When I found out I was pregnant it was late March, we had just come back from a quick trip home—Toronto. I was just getting over the lingering effects of covid but the nausea and fatigue (not to mention the cough) was something I just couldn’t shake.
My emotional response while staring at the home pregnancy test was very different than my at-home covid test—although the touch of anxiety was the same. I kept saying to myself “this is huge” and “noooo way.” After sharing the good news with my fiancé, the worry started to kick in. How will our friends and family take the news? Do they think we’re ready? What would I do about work? I’m not ready to be absent from my job for a year?…
The first trimester was brutal. You read about the symptoms online in nice clean text, written very matter-of-factly. However, to go through the never-ending nausea that crippled me for weeks. The weighted fatigue and the breast pain day by day while your brain plagued you with questions: Is this how I’ll feel for the remaining nine months? Did we try too soon? Am I ready to be a mother? How am I supposed to take care of a baby when I can’t even take care of myself?
After a month I landed my first big project a kitchen and living room renovation. I remember the morning of the consultation feeling ill and so exhausted. Getting dressed felt like the biggest chore I’d tackle for the day. By the time I left the house my bed was piled with clothes. Every pair of pants I tried made me feel more and more bloated. Every blouse felt like it highlighted (to me) an obvious growing bump in my torso. I tied my hair up because I couldn’t be bothered and did my makeup in a blur. I drove the twenty-minute drive sucking on Halls vitamin C, the only thing to combat the nausea. When I showed up to the meeting all my aches and pains magically dissipated. My brain shifting to “work mode” while I walked the spaced. For the remainder of the first trimester, I worked hard on that project. The urge to provide my clients with a beautiful space they longed to share with their family, fueled me, and when I went home, I allowed myself to fall apart.

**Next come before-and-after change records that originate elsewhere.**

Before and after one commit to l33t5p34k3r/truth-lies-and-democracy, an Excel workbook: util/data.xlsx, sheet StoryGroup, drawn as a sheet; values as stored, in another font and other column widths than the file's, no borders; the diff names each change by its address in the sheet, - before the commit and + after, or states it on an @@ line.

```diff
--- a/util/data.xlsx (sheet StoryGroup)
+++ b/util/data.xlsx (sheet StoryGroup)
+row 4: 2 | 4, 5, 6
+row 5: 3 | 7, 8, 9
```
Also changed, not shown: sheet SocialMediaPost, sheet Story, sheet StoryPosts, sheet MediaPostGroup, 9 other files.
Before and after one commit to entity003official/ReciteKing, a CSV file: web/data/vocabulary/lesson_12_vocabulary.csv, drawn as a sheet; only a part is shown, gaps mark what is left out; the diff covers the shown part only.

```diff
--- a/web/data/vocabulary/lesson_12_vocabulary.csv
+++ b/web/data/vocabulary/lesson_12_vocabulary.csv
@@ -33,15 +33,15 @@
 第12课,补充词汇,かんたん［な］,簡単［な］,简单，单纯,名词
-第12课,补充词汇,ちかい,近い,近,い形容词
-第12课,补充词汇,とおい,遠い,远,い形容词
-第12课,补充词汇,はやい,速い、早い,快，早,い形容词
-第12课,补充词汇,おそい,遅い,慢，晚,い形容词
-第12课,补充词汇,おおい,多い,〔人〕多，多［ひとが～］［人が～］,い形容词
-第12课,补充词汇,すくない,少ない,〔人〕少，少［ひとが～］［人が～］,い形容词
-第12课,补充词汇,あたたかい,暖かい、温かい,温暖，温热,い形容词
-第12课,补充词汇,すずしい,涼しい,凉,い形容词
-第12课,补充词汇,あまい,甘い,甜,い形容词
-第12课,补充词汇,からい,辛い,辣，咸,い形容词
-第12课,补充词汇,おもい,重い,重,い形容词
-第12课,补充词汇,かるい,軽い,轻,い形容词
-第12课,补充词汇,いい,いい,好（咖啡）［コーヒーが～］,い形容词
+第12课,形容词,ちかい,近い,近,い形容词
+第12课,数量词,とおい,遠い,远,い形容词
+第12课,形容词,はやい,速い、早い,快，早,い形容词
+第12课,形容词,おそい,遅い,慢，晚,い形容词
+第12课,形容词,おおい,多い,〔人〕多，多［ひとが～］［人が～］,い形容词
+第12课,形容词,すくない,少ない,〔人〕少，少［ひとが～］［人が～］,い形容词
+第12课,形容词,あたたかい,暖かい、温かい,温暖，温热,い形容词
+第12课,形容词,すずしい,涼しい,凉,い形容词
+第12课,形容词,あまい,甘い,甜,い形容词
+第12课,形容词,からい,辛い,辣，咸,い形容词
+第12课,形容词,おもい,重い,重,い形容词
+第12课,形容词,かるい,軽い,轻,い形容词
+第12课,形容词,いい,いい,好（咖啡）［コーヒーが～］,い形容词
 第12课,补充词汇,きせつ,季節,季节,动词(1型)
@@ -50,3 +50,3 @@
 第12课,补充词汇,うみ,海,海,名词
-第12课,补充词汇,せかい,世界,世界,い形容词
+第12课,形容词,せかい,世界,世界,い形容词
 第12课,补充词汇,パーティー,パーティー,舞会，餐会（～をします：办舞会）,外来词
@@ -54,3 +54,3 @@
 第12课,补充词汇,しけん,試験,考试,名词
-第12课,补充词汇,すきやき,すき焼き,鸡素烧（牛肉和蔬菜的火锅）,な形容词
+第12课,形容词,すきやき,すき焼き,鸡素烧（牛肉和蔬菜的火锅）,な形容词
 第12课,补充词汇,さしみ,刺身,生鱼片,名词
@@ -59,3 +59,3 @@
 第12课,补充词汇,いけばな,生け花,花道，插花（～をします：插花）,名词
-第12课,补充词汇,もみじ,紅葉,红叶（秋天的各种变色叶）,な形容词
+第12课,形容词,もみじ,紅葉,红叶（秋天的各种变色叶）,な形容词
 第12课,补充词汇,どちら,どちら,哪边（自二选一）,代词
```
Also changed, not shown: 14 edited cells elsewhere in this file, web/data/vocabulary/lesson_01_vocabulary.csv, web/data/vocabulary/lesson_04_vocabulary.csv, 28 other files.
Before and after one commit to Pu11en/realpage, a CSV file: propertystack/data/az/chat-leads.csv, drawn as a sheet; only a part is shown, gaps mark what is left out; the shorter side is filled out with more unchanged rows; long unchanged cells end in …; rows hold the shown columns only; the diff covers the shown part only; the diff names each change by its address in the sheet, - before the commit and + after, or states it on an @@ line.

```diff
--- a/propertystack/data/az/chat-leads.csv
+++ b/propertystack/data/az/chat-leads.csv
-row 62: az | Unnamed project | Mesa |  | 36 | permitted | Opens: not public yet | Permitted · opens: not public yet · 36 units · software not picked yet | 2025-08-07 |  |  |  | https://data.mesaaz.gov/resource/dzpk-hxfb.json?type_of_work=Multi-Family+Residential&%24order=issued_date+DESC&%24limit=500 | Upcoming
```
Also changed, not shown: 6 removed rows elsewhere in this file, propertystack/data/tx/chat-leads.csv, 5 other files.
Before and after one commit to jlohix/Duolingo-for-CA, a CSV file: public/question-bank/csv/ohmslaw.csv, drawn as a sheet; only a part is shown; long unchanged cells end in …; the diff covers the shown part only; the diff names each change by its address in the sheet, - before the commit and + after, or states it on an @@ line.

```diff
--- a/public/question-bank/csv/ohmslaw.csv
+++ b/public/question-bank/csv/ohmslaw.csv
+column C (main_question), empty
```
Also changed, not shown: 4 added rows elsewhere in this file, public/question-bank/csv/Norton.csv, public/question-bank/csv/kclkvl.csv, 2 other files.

To let my body, feel what it wanted to feel and take what it wanted to take for the baby. It was a grueling three months. I worked through it and at sixteen weeks I was rewarded by hitting what’s called the “honeymoon phase” of my pregnancy; the second trimester.